Assignment
Wherever a line below holds the word "span", copy that line.

Task input

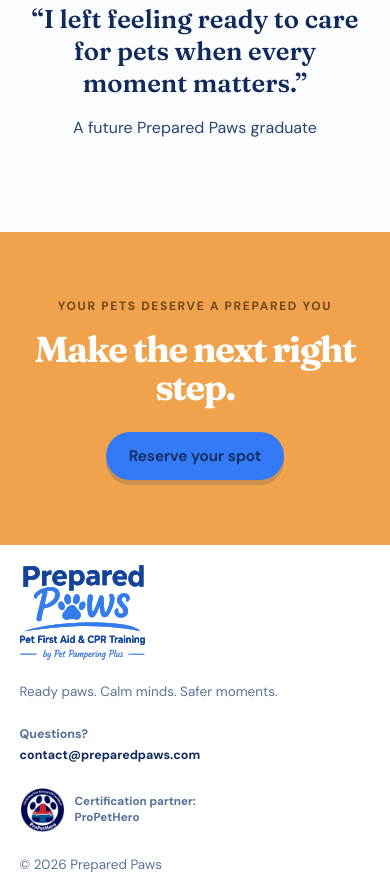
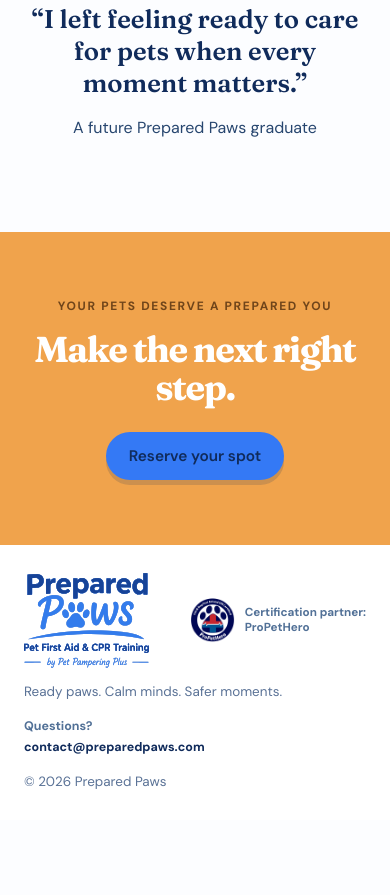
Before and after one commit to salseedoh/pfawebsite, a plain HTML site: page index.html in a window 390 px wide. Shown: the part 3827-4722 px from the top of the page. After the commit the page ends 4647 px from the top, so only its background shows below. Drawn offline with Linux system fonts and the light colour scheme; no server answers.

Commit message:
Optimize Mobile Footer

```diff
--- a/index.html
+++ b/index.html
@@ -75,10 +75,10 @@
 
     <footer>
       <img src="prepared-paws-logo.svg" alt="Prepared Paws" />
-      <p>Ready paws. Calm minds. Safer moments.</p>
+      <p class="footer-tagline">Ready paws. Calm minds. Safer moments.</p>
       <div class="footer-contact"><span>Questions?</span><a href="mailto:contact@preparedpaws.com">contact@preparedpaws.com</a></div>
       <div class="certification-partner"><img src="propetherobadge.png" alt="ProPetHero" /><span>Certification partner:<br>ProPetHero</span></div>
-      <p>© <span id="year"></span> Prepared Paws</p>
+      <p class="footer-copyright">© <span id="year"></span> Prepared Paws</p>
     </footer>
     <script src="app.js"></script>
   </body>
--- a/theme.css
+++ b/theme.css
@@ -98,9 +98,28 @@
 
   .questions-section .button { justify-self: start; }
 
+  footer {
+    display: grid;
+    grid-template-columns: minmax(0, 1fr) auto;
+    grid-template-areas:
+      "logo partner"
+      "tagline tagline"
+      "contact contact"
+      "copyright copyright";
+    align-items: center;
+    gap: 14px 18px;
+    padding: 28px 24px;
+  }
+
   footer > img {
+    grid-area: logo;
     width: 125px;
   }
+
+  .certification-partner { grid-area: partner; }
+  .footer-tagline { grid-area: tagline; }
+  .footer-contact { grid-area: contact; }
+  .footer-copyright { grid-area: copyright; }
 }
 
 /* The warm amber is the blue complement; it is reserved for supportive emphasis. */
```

Response to the exercise
       <div class="footer-contact"><span>Questions?</span><a href="mailto:contact@preparedpaws.com">contact@preparedpaws.com</a></div>
       <div class="certification-partner"><img src="propetherobadge.png" alt="ProPetHero" /><span>Certification partner:<br>ProPetHero</span></div>
-      <p>© <span id="year"></span> Prepared Paws</p>
+      <p class="footer-copyright">© <span id="year"></span> Prepared Paws</p>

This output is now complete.